The 30k met up with slower half marathon runners with about 5 miles to go. I decided that since I was running slow I would encourage all the half marathoners. I ran by 2 guys in their 40s who were running slower than me but didn’t look too miserable so I said, “great job gentlemen, keep it up! almost there.” Well, what an ass! It’s not ok to say that to guys, 3 miles from the finish when you’re bouncing by them in spandex. In fact, it’s kind of mean. But I was trying to be nice, promise! They sort of laughed and said, “well you look good…” I’m assuming they meant my running form and excellent stride.
I also found myself wanting to chat this race. I chatted with the girl for the first 5 miles and found a couple of friends along the way. I’m not normally a race-chatter but it was nice. It helped to take my mind off of the pain. It was also a pretty course– I love the Delta. The vineyards are changing colors, there were some cool birds and I love rural California. Since I couldn’t disassociate from the pain like normal I was glad for distractions.
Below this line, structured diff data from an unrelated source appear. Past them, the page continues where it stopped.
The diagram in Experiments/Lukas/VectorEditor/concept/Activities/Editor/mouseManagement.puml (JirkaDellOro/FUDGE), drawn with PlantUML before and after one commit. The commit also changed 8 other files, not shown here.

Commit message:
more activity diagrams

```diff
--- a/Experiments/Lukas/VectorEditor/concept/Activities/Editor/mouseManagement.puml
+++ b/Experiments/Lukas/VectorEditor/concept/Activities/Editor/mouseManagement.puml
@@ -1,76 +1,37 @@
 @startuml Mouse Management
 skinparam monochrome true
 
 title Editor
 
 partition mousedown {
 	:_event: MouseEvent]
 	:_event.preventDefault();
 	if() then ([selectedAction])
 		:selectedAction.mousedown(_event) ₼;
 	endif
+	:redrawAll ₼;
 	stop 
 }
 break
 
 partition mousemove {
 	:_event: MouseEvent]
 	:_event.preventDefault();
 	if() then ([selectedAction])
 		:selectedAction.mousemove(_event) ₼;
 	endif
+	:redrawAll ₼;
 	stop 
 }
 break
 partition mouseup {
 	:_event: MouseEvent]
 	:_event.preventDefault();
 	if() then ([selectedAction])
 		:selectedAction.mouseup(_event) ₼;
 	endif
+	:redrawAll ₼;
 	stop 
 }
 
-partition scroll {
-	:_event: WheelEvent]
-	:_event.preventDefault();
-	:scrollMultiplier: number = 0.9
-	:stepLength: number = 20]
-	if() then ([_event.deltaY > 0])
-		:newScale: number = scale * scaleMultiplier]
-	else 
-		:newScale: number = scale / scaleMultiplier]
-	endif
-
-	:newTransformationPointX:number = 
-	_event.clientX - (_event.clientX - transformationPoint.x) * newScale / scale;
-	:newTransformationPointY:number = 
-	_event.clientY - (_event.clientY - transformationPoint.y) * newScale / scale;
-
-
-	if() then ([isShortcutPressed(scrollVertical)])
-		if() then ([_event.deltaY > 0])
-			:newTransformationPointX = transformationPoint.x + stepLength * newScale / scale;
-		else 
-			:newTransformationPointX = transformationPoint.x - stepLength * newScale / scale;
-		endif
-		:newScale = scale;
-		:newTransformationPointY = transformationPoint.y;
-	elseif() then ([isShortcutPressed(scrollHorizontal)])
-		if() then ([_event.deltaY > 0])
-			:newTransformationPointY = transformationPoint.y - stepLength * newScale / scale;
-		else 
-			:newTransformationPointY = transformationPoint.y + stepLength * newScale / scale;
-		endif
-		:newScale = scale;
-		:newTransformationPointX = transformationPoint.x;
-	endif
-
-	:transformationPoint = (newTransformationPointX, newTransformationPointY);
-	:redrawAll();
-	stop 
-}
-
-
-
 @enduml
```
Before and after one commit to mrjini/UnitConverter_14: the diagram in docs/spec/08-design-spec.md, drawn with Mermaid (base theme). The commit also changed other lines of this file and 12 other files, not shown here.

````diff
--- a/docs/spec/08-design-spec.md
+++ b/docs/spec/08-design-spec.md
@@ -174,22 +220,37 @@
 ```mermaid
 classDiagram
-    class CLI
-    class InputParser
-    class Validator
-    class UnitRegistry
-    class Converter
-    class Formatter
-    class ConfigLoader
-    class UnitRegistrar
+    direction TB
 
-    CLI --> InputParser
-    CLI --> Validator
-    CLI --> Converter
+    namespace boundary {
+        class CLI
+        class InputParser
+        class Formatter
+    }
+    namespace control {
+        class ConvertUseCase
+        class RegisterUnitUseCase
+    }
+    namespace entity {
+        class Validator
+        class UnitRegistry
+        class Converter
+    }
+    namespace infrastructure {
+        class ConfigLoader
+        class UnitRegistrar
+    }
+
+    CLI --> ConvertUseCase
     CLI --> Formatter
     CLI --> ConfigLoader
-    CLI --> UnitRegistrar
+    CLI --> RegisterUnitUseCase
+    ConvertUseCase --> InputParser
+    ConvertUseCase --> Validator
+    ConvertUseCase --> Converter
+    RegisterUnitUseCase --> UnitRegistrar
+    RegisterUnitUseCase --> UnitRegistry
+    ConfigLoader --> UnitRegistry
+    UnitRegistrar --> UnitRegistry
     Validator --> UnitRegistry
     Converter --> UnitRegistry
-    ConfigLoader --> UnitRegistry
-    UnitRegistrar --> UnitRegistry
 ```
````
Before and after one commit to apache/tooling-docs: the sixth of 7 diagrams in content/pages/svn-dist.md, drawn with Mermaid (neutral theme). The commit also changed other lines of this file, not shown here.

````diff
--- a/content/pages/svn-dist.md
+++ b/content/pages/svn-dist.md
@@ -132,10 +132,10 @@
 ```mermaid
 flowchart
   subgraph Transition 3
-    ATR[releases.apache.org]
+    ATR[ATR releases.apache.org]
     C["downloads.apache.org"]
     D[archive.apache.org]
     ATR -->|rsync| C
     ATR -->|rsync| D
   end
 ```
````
Once the race finally ended (and I finished with a 9:00 pace– not, not, not very good but whatever, it’s fine) I got a Saucony shirt from the booth since I raced in Sauconys and hung out with my coach JackAlberto (who rocked the 30k at a 5:28 pace) and his wife. He was really encouraging and reminded me to chill out a little. I ended up with 19.6 miles on the day which is good.
And so, although my time doesn’t reflect progress, here are some things I’ve learned from this race:
1. Although it wasn’t my day I have made tremendous strides in two years. In context, today’s time is good.
2. I can run when it hurts and I don’t enjoy it.
3. I’m burned out and so, so ready to taper. I need some pop back in my legs.
4. Carrying my own water works for me. It’s mildly annoying but it works.
5. Cheering for dudes as you pass them is mean and condescending.
6. One bad race isn’t necessarily indicative of the full picture. Put your race in context with the rest of your life and make sure to consider all the other factors– sleep, food, amount of miles run, etc.
7. It’s just a race.
This week my mileage comes down into the 50s. I’m so excited. No double days or bone-crushing hunger or getting up at 4. Awesome. 4 weeks until CIM. Crazy. In some ways I’m so ready to be done– I can’t wait for running to fit into my life instead of fitting my life into running but on the other hand… I have loved training hard. 28 days!